Torment: Emma Day is battling thyoid cancer and has been given radioactive iodine as part of her treatment. She will be radioactive for the next three weeks and must maintain a one metre exclusion zone from her six-year-old daughter and one-year-old twins (pictured with husband John) at all times
She was diagnosed with thyroid cancer in January after seeing a doctor for a lump in her throat. She initially thought she had a swollen gland, but doctors at Gloucestershire Royal Hospital soon realised the growth was cancerous after an operation to remove half of the lump.For her particular type of cancer, patients receive radioactive iodine treatment – a form of internal radiotherapy. The treatment involves a radioactive form of the element called iodine 131, administered as a drink or capsule, which circulates throughout the body in the bloodstream. Thyroid cancer cells pick up the iodine wherever they are in the body, and the radiation kills them. Other cells are left unaffected, because only thyroid cells take up the iodine.
Tough: Emma Day must stay at least a metre away from her three children for the next three weeks
She says that being home with her family in Cheltenham - but unable to go near them - is in some ways worse than when she was on her own in hospital
While she was in an isolation unit in Cheltenham General Hospital, staff were not allowed to go within three metres of her for five days
The treatment rendered Mrs Day so radioactive that anything she touched in hospital has been thrown away.While the powerful treatment is also dangerous to the patient, the risk from the cancer itself is judged to be greater.The mother of three, from Cheltenham, said the thought of holding her children in her arms again has given her the courage to go on.She said that, during her time in hospital isolation, she received support from dozens of people who followed her online blog and kept in touch with her via phone. ‘I have had so much support – it’s amazing,’ she said. ‘Now I just can’t wait to get back to normal and hug and kiss my children again.’

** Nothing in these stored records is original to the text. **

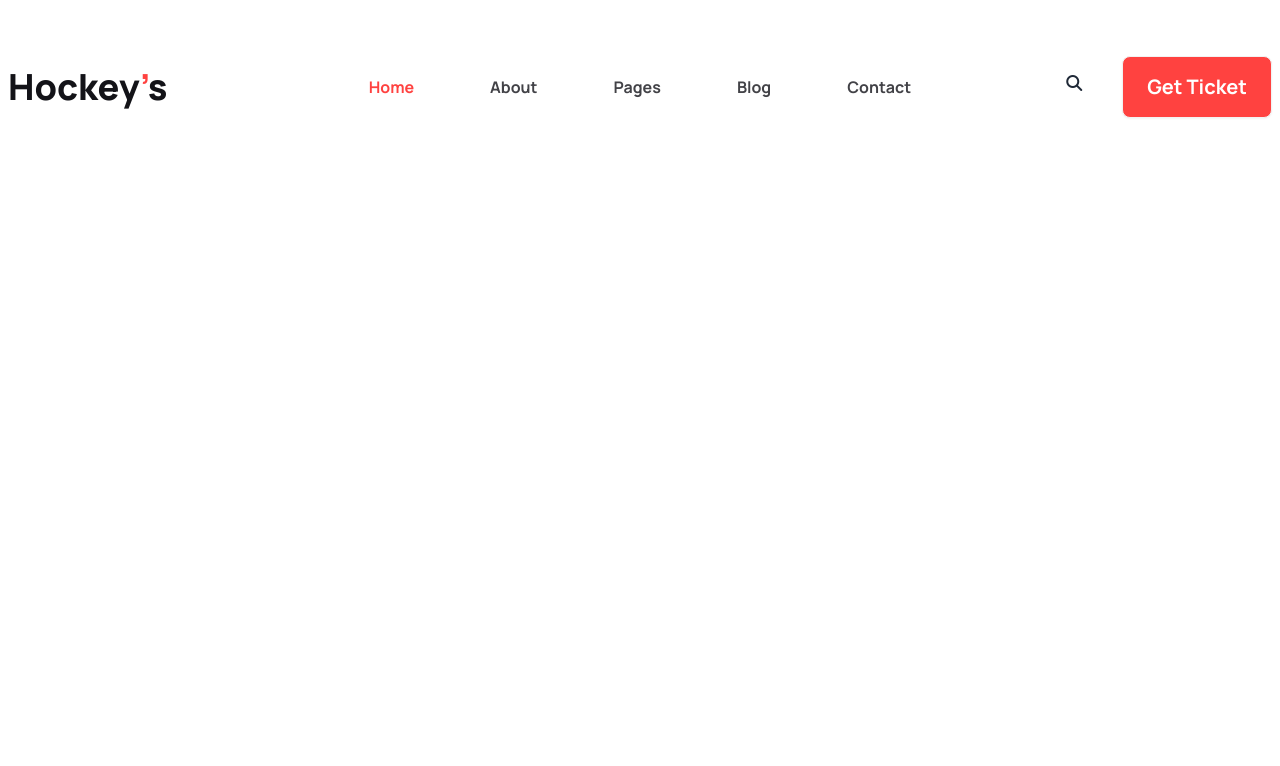
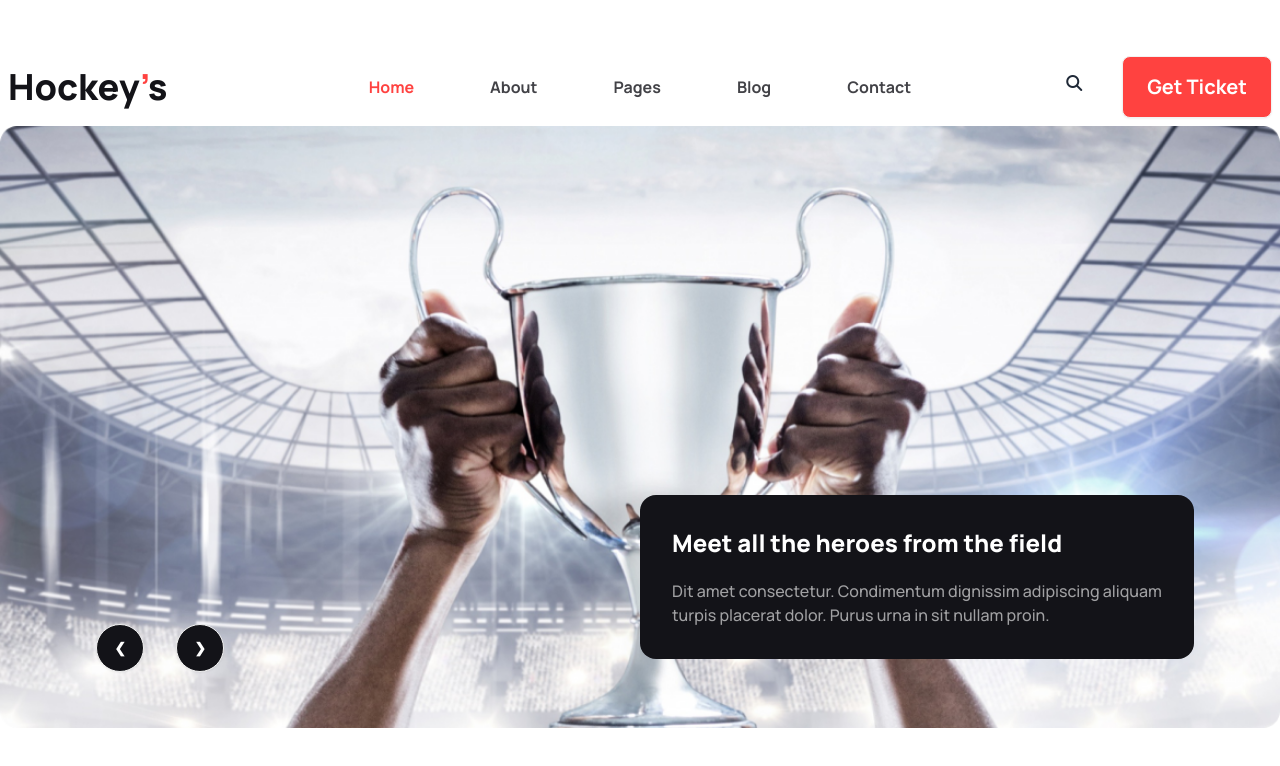
Before and after one commit to muhammadmahfuzmr/Assignment3-B9, a plain HTML site: page index.html in a window 1280 px wide. Drawn offline with nearby package versions, Linux system fonts and the light colour scheme.

Commit message:
added bannar

```diff
--- a/index.html
+++ b/index.html
@@ -24,7 +24,7 @@
         }
     </script>
     <style>
-        .font{
+        .font {
             font-family: "Manrope", sans-serif;
         }
     </style>
@@ -32,6 +32,7 @@
 
 <body class="font">
     <header class="container mx-auto mt-12">
+        <!-- section navbar  -->
         <nav>
             <div class="navbar">
                 <div class="navbar-start">
@@ -43,7 +44,8 @@
                                     d="M4 6h16M4 12h8m-8 6h16" />
                             </svg>
                         </div>
-                        <ul tabindex="0" class="menu menu-sm dropdown-content mt-3 z-[1] p-2 shadow rounded-box text-[#424247] font-bold text-base space-y-2 w-24">
+                        <ul tabindex="0"
+                            class="menu menu-sm dropdown-content mt-3 z-[1] p-2 shadow rounded-box text-[#424247] font-bold text-base space-y-2 w-24">
                             <li><a class="text-[#FF4240]">Home</a></li>
                             <li><a>About</a></li>
                             <li><a>Pages</a></li>
@@ -51,7 +53,7 @@
                             <li><a>Contact</a></li>
                         </ul>
                     </div>
-                    <a class="text-4xl font-extrabold text-[#131318]">Hockey<span  class="text-[#FF4240]">’</span>s</a>
+                    <a class="text-4xl font-extrabold text-[#131318]">Hockey<span class="text-[#FF4240]">’</span>s</a>
                 </div>
                 <div class="navbar-center hidden lg:flex">
                     <ul class="menu menu-horizontal text-[#424247] font-bold text-base space-x-11">
@@ -68,6 +70,24 @@
                 </div>
             </div>
         </nav>
+
+        <!-- section Bannar  -->
+        <div class="carousel w-full">
+            <div id="slide1" class="carousel-item relative w-full">
+                <img src="Images/1.png" class="w-full" />
+                <div class="absolute flex items-center transform -translate-x-1/2 left-1/2 lg:left-40 transform translate-y-1/2 bottom-1/4 lg:bottom-20 space-x-8">
+                    <a href="#slide4" class="btn btn-circle bg-[#131318] text-white">❮</a>
+                    <a href="#slide2" class="btn btn-circle bg-[#131318] text-white">❯</a>
+                </div>
+                <div class="bg-[#131318] rounded-2xl p-8 absolute top-3/4 transform -translate-y-2/4 left-1/2 space-y-5">
+                    <h2 class="text-2xl font-extrabold text-[#FFF]">Meet all the heroes from the field</h2>
+                    <p class="text-base font-medium text-[#FFFFFF99]">
+                        Dit amet consectetur. Condimentum dignissim adipiscing aliquam
+                        <br>
+                        turpis placerat dolor. Purus urna in sit nullam proin.</p>
+                </div>
+            </div>
+        </div>
     </header>
     <main></main>
 </body>
```
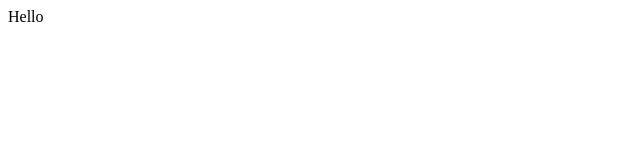
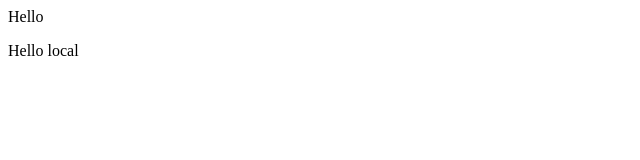
Before and after one commit to Rajveer9709/Local_Repo, a plain HTML site: page index.html in a window 1280 px wide. Shown: the full height of the page, 0-640 px from the left. Drawn offline with Linux system fonts and the light colour scheme.

Commit message:
new feature

```diff
--- a/index.html
+++ b/index.html
@@ -1 +1,2 @@
 <p>Hello</p>
+<p>Hello local</p>
```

Emma's husband John has now taken a month off work to care for their three children. She said: 'I can't cuddle anybody at the moment, and it's heartbreaking. I have to navigate around the house while keeping a safe distance from my children'

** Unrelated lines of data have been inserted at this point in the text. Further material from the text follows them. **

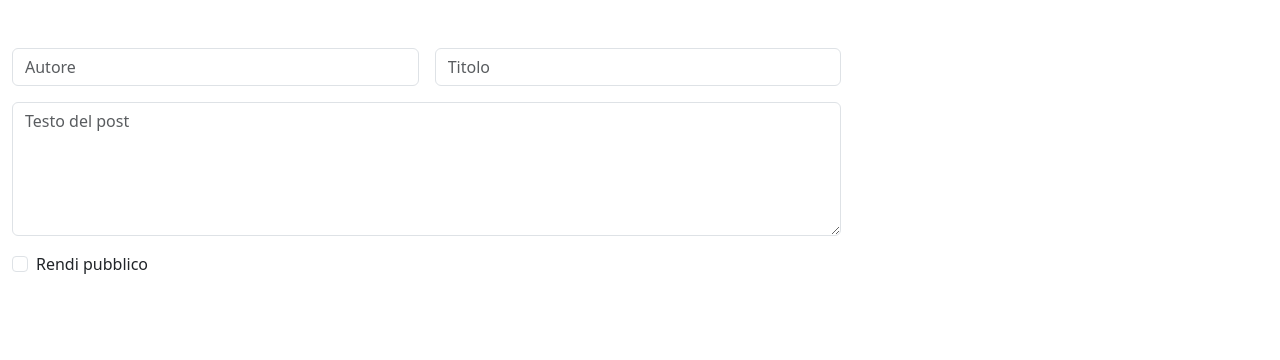
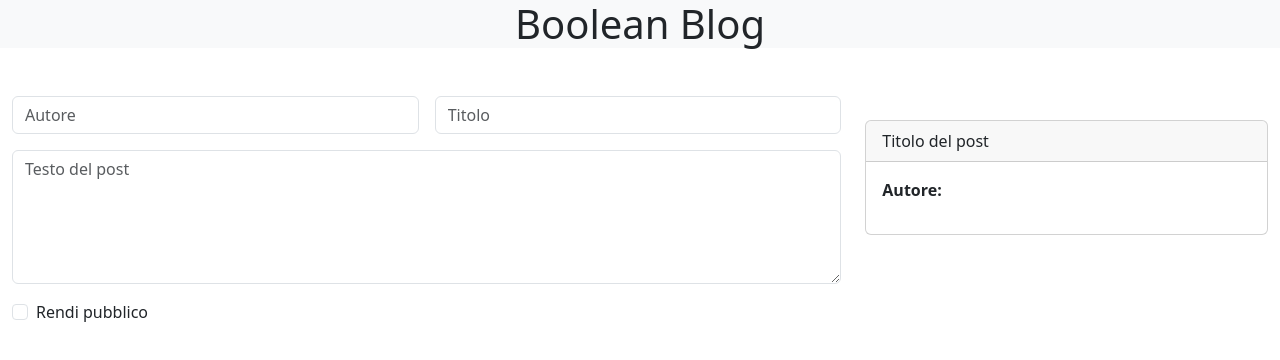
Before and after one commit to ErikaArci99/react-post-form, a React (Vite) app in the folder react--post-form/: page / in a window 1280 px wide. Shown: the top 360 px of the page. Built offline with nearby package versions, Linux system fonts and the light colour scheme.

Commit message:
[UPD] creata struttura statica card e header

```diff
--- a/react--post-form/src/App.css
+++ b/react--post-form/src/App.css
@@ -0,0 +1,3 @@
+.header {
+  background-color: #F8F9FA;
+}
--- a/react--post-form/src/App.jsx
+++ b/react--post-form/src/App.jsx
@@ -1,4 +1,5 @@
 import { useState } from 'react'
+import Header from './components/Header'
 import PostForm from './components/PostForm'
 import PostCards from './components/PostCards'
 import './App.css'
@@ -6,6 +7,8 @@ import './App.css'
 function App() {
 
   return (
+    <>
+      <Header />
       <div className="container-fluid mt-5">
         <div className="row">
           <div className="col-12 col-lg-8">
@@ -16,6 +19,7 @@ function App() {
           <PostCards />
         </div>
       </div>
+    </>
   );
 }
 
--- /dev/null
+++ b/react--post-form/src/components/Header.jsx
@@ -0,0 +1,13 @@
+import React from 'react'
+
+const Header = () => {
+    return (
+        <div className="header">
+            <div className='container text-center '>
+                <h1>Boolean Blog</h1>
+            </div>
+        </div>
+    )
+}
+
+export default Header
--- a/react--post-form/src/components/PostCards.jsx
+++ b/react--post-form/src/components/PostCards.jsx
@@ -3,6 +3,23 @@ import React from 'react'
 const PostCards = () => {
     return (
         <>
+            <div className="col-12 col-lg-4 mt-4">
+                <div className="card">
+                    <div className="card-header">Titolo del post</div>
+                    <div className="card-body">
+                        <div className="mb-2">
+                            <strong>Autore:</strong>
+                        </div>
+                        <div className="mb-3">
+                            <p></p>
+                        </div>
+                        <div className="mt-3">
+                            <span className="badge bg-light text-dark px-3 py-2 border rounded-pill">
+                            </span>
+                        </div>
+                    </div>
+                </div>
+            </div>
 
         </>
     )
```
Lines whose indentation alone changed are shown as unchanged.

HOW DOES TREATMENT FOR THYROID CANCER CAUSE RADIOACTIVITY?
Radioactive iodine treatment is a type of internal radiotherapy. The treatment uses a radioactive form of iodine called iodine 131 (I-131). The radioactive iodine circulates throughout the body in the bloodstream. Thyroid cancer cells pick up the iodine wherever they are in the body. The radiation in the iodine then kills the cancer cells.Radioactive iodine is a targeted treatment. It doesn't affect other body cells, because only thyroid cells take up the iodine.The treatment is usually administered as a drink or capsule. Patients having radioactive iodine treatment in hospital are looked after in a single room until their radiation levels have fallen again.

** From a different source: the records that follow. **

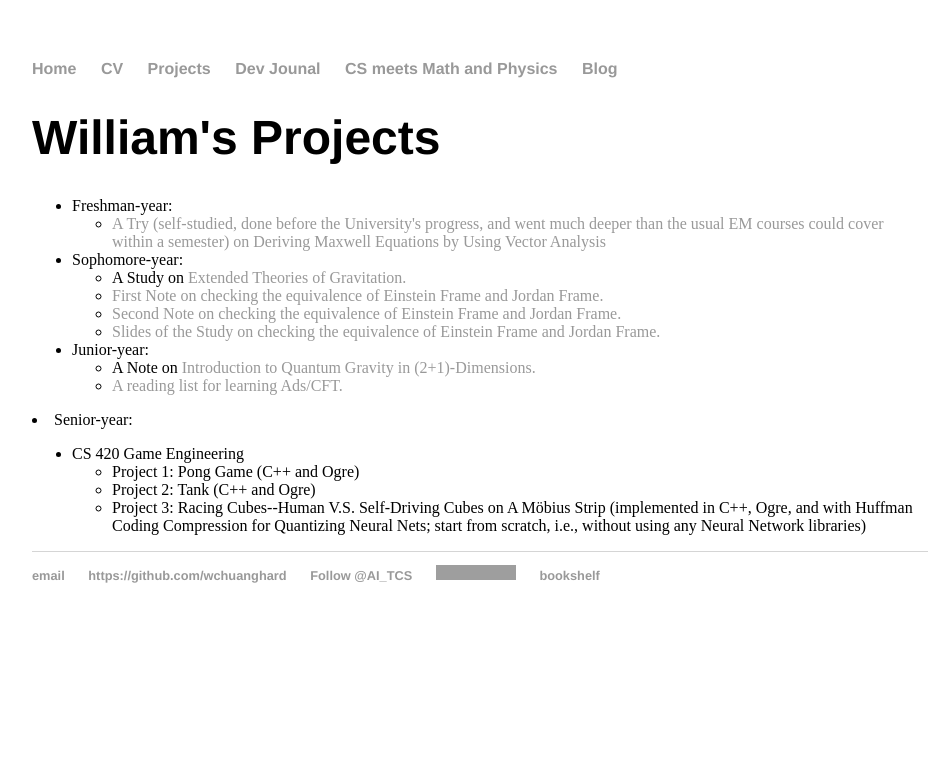
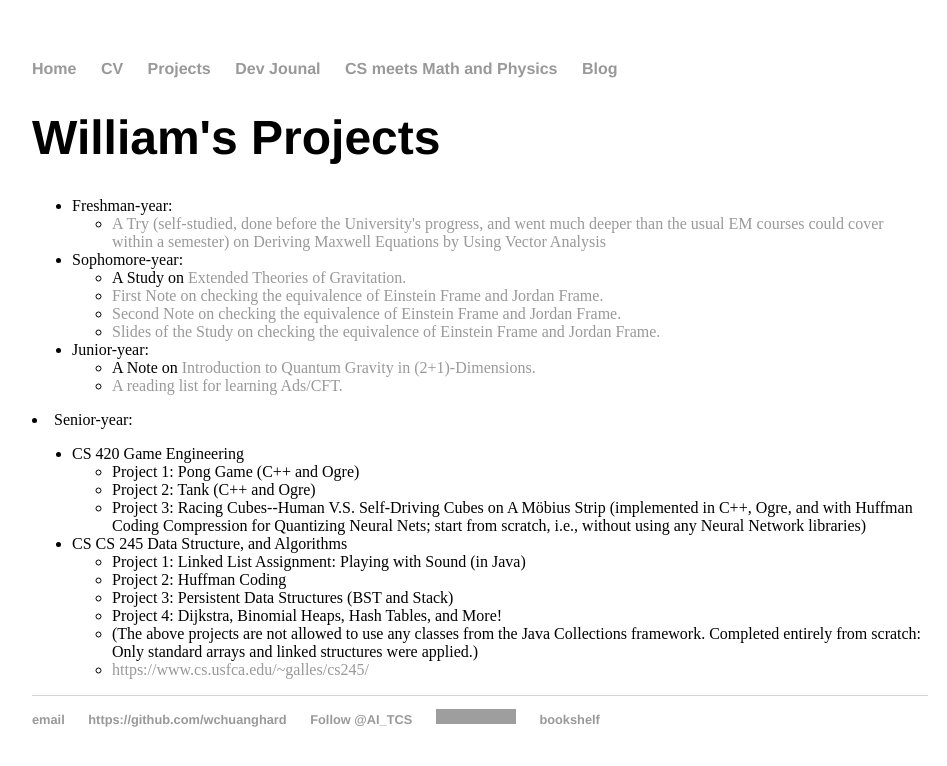
Before and after one commit to williamchuang/williamchuang.github.io, a Jekyll site: the page built from projects/index.html, in a window 1280 px wide. Shown: the top 766 px of the page, without its empty margins (160-1107 px from the left). Built offline with Jekyll 4.4.1, drawn with Linux system fonts in a browser that asks for light colours; comment, search, counter and statistics services are not loaded; grey boxes are pictures that could not be loaded.

Commit message:
Update index.html

```diff
--- a/projects/index.html
+++ b/projects/index.html
@@ -37,6 +37,16 @@ blog: passive
 				<li>Project 2: Tank (C++ and Ogre)<br>
 				<li>Project 3: Racing Cubes--Human V.S. Self-Driving Cubes on A Möbius Strip (implemented in C++, Ogre, and with Huffman Coding Compression for Quantizing Neural Nets; start from scratch, i.e., without using any Neural Network libraries)<br>
 			</ul>
+			<li>CS CS 245 Data Structure, and Algorithms<br>
+  			<ul>
+				<li>Project 1: Linked List Assignment: Playing with Sound (in Java)<br>
+				<li>Project 2: Huffman Coding<br>
+				<li>Project 3: Persistent Data Structures (BST and Stack)<br>
+				<li>Project 4: Dijkstra, Binomial Heaps, Hash Tables, and More!<br>
+				<li>(The above projects are not allowed to use any classes from the Java Collections framework. Completed entirely from scratch: Only standard arrays and linked structures were applied.)<br>
+				<li><a href="https://www.cs.usfca.edu/~galles/cs245/"> https://www.cs.usfca.edu/~galles/cs245/</a><br>
+
+			</ul>
 		</ul>
 
 	</ul>
```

Radioactive iodine treatment is a type of internal radiotherapy, administered as a capsule or drink
The treatment causes the patient to be slightly radioactive for a few days, so time spent with staff and visitors is minimal.Sweat and urine also become radioactive, so bedsheets are changed every day and patients have to flush the loo more than once.
Pregnant women and young children will not be allowed to visit.
Even 12 weeks after treatment, patients who have had radiactive idodine therapy may set off
radiation alarms at airports.
- 2013/05/28(火) 11:40:22|